Thursday, February 24, 2011

The Problem With Ketone Testing

is that it's nonspecific.

On Friday morning last week, I woke up with a blood sugar in the upper three hundreds. I was a bit surprised, but corrected and moved on. Had breakfast, etc. I was about to leave for work when I spotted the syringe with my dose of Lantus still in it from the previous night- OOPS! I squirted out half of it, and took a normal dose that night.

Later I tested for urine ketones- trace.

I tested for ketones again after a spike Sunday night- trace.

I tested ketones for the heck of it Monday night- trace.

I tested ketones Tuesday night- small.

I tested ketones Wednesday night- negative!

I had the most perfect blood sugar today. I've been under 200 and over 70 for about 29 hours now (range = 73-184), most of it between 80 and 140. My Dexcom's been spot on. I've eaten lots of carbs. My urine ketones are small.
Even though the color doesn't match the vial perfectly, it's very clear that the ketones are positive because I have yesterday's negative strip and the two are extremely obviously not the same color.

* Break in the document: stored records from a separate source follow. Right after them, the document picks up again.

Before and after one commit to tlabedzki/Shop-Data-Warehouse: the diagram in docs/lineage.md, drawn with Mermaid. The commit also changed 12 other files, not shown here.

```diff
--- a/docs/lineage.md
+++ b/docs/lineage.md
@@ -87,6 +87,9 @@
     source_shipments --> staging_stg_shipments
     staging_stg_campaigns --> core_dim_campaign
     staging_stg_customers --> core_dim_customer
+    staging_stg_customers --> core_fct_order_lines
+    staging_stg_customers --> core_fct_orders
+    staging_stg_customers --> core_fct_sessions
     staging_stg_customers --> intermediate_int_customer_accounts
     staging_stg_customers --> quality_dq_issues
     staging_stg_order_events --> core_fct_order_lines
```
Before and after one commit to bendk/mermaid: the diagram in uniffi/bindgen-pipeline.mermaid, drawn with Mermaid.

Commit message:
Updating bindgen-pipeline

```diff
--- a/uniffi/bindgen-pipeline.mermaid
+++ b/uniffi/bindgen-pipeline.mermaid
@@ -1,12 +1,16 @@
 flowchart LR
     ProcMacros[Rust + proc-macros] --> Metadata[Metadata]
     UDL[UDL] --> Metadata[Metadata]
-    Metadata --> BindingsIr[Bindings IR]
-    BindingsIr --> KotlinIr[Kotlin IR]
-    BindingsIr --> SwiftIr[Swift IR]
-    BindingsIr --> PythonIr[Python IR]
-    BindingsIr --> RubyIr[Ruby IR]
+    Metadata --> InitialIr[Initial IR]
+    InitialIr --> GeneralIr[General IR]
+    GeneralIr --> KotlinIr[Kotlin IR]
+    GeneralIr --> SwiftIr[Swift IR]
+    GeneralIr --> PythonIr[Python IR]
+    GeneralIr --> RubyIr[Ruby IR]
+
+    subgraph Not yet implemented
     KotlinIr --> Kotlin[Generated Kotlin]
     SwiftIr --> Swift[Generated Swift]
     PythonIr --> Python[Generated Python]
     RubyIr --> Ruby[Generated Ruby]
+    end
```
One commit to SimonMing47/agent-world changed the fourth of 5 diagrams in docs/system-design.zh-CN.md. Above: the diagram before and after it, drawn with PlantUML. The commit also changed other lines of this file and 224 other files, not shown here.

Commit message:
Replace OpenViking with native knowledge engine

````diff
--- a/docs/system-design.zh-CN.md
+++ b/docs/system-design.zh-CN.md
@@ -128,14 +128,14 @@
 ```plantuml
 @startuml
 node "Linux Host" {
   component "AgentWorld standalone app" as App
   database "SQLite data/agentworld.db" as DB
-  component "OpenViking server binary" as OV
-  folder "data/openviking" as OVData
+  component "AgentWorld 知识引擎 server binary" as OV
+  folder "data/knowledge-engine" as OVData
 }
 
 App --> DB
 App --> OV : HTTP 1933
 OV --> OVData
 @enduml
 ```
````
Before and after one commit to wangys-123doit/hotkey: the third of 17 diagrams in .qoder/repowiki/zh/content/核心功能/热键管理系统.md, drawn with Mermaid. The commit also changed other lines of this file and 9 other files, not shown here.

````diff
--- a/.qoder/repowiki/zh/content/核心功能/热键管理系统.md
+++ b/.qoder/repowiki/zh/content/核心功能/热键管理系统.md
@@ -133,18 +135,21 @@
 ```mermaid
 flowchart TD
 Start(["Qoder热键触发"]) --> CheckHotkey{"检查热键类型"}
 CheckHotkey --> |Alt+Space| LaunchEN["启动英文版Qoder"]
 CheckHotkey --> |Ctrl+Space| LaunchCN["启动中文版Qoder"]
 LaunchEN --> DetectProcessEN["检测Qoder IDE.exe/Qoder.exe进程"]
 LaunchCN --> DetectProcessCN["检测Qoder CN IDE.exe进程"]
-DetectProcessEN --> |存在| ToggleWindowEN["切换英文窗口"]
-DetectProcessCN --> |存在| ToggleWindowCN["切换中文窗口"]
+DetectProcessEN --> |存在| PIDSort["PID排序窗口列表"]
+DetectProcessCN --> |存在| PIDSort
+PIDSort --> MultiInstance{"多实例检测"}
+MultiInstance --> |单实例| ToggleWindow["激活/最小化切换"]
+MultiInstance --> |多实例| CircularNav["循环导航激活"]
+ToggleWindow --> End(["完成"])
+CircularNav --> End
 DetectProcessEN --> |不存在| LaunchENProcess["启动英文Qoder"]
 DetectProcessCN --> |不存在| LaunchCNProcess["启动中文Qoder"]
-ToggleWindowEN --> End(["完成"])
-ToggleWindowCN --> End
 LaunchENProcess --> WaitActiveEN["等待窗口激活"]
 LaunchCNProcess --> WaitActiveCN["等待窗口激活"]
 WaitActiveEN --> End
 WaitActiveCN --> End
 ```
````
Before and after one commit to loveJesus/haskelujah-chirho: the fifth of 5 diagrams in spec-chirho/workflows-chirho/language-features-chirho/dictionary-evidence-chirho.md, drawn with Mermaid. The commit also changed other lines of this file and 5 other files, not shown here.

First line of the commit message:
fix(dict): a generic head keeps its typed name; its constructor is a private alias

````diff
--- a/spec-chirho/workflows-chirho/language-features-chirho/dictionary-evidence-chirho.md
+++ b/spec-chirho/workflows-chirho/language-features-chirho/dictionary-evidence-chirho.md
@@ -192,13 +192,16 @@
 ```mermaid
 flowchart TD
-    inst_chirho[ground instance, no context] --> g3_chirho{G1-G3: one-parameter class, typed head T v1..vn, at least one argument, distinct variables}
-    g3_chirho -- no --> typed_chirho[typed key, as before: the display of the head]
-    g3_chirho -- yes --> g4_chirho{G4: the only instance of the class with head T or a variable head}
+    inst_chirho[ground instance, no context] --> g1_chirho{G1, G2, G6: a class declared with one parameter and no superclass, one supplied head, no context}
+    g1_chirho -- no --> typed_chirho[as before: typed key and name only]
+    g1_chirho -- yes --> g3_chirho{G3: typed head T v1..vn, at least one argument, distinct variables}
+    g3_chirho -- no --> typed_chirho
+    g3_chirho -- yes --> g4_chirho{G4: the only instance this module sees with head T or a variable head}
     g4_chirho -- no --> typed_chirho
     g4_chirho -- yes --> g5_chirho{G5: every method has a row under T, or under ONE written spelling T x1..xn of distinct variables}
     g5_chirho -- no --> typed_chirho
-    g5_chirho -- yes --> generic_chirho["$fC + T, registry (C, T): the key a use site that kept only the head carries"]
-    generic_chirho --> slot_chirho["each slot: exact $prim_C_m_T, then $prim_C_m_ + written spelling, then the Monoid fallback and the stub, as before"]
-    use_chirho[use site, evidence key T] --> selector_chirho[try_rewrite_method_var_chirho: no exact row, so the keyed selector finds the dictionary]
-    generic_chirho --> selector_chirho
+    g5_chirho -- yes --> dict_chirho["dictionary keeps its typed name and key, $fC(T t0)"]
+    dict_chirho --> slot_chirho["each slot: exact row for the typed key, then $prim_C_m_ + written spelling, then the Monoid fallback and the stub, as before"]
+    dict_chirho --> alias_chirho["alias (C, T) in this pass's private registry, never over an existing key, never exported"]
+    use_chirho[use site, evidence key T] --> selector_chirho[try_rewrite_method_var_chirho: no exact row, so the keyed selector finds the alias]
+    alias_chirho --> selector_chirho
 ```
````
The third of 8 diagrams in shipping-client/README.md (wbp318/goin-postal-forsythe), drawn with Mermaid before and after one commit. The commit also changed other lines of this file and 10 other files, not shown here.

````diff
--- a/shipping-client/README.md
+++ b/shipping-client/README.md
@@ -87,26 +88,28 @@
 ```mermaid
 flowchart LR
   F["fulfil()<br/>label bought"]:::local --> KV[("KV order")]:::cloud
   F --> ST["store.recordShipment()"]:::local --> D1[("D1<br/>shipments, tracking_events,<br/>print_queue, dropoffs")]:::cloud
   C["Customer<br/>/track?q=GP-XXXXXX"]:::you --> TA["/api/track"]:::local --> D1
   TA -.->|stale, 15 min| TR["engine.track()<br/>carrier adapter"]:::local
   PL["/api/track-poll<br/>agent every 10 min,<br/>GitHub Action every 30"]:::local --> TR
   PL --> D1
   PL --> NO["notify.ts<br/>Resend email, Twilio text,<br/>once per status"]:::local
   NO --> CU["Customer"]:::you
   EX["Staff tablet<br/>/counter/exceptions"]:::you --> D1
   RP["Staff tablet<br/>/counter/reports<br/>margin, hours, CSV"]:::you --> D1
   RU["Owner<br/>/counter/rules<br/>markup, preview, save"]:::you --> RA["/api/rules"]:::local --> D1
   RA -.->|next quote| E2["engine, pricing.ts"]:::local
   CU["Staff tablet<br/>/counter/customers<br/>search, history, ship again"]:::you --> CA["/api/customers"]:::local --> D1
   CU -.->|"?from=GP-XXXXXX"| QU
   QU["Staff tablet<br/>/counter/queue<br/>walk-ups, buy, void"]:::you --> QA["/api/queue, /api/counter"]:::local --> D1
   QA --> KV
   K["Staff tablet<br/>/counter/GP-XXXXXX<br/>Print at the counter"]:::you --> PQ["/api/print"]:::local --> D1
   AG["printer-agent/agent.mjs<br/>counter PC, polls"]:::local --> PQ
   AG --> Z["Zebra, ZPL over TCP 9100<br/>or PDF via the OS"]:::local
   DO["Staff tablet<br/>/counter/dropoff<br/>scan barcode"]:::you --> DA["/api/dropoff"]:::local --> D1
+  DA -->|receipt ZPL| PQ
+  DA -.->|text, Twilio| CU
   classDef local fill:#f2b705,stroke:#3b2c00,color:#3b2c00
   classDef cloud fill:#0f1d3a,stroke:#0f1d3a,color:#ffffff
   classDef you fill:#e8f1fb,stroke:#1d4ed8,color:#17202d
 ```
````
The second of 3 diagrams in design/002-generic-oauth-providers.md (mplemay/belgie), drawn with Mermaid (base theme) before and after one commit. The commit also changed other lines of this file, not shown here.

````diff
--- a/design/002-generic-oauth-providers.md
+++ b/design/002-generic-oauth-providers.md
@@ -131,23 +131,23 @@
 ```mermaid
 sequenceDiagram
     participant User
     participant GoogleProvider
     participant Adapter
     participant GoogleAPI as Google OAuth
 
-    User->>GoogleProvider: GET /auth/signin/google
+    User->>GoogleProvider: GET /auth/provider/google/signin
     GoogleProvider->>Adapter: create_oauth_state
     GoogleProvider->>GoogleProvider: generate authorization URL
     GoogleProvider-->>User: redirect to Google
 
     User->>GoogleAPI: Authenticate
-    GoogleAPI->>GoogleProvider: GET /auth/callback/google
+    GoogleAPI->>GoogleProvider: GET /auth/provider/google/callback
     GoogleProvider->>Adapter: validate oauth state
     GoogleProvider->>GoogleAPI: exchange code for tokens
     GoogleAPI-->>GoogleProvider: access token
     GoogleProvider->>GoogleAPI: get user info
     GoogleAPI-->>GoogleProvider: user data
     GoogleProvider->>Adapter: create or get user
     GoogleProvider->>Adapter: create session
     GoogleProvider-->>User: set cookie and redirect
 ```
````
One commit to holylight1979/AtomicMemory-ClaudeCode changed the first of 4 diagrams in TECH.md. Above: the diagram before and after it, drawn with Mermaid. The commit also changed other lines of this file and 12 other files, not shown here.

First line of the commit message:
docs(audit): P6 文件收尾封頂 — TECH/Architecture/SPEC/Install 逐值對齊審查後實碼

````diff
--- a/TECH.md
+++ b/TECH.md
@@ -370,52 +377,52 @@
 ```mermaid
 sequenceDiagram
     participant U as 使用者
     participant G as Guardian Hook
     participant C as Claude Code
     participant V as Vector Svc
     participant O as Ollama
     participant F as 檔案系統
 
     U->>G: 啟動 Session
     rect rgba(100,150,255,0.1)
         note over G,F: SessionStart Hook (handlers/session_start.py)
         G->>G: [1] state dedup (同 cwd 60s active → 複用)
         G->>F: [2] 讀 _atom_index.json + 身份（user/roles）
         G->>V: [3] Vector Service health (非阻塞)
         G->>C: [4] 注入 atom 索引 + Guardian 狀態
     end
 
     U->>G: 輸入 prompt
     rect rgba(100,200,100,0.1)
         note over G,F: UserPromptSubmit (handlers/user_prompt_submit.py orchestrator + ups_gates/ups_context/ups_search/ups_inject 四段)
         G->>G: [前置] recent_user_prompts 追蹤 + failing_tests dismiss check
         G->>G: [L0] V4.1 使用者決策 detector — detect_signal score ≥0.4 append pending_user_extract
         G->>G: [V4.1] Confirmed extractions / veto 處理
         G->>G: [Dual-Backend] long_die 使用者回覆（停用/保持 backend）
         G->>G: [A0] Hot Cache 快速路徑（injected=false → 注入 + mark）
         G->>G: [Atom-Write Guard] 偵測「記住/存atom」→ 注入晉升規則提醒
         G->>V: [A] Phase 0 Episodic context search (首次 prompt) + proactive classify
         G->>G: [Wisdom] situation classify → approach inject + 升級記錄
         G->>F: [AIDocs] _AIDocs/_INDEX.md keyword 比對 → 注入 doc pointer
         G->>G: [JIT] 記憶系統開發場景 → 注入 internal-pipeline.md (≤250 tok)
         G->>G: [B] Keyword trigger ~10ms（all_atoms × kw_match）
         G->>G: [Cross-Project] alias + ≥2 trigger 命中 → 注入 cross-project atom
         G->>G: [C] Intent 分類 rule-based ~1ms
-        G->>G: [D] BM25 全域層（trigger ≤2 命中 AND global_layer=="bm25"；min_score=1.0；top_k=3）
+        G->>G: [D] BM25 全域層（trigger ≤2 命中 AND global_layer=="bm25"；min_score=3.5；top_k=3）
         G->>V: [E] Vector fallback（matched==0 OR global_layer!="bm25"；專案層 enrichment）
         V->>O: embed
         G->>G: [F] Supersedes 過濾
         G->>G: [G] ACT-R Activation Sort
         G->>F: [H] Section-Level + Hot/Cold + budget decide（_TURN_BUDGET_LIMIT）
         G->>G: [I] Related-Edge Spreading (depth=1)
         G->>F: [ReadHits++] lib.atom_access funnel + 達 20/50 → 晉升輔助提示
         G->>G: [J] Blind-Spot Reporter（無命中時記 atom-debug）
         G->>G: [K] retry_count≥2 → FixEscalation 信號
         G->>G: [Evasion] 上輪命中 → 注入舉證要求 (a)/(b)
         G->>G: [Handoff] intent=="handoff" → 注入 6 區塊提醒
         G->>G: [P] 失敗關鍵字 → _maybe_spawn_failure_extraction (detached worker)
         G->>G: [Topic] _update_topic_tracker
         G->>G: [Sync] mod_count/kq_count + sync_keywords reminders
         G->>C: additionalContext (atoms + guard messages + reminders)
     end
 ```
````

I bought up the matter to my mother, who suggested that my ketone strips had gone bad, since I am eating carbs, drinking water, and keeping blood sugar below 240. I also seem to be digesting at least some of the carbs, seeing as how I haven't had any crazy hypos and I am prebolusing.

I haven't tested blood ketones since I'm clearly not in DKA and my blood sugar is excellent.

I was told, at diagnosis, to test for ketones when I peed if I'd had two readings over 240, one reading over 300, or was sick, or if the previous test had not been negative. I stopped testing ketones for blood sugars over 240 pretty quickly because they were always negative. I tested after blood sugars over 300 since I rarely had blood sugars over 300, but those were also always negative. Even as the high blood sugars became more common, I never got high blood sugar ketones. I would get positive ketones if I vomited, but not for any other illness.

Last summer I tested my ketones after a high blood sugar and found small urine ketones. The high came down and the next day I tested ketones to reassure myself- but they were positive. They took days to come down. That was a different vial of strips.
Since then, I've been testing urine ketones more often and I keep finding results of trace-small (except when ill or fasting- I got large ketones on Yom Kippur and also when I threw up in December).
When I got a blood ketone monitor a few months ago, I had one slightly elevated reading that matched the urine ketone reading, and I had one normal reading at the same time as a large urine ketone reading.

My doctor points out that urine ketones often take longer to go back to normal than blood ketones do. And indeed, after my diagnosis in DKA, my urine ketones took almost two weeks to normalize. But I remain puzzled.

3 comments:

Vera said...

Yes, ketones are weird, I made the same experience. I learnd to ignore them as longs as they are only traces/small - it could always be within the errorrange of the strips. Also, you can have ketones from "fasting" during a goodnight's sleep.

Reyna said...

I hate urine ketone strips due to their inaccuracy and that you cannot just get a sample when you need one (this is hard in a young child).

I am a blood ketone girl all the way. In young children they almost always run ketotic over night...just from fasting over the previous 10 to 12 hours. When Joe was three he would ALWAYS have mod ketones in the am... with normal BGs. That most likely helps to explain the EXTREME insulin resistance that we have been met with at breakfast. It has eased up a bit as he has aged.

Great post. Can you tell I am passionate about blood ketone monitors? :)

Jonah said...

But these were all EVENING ketone tests!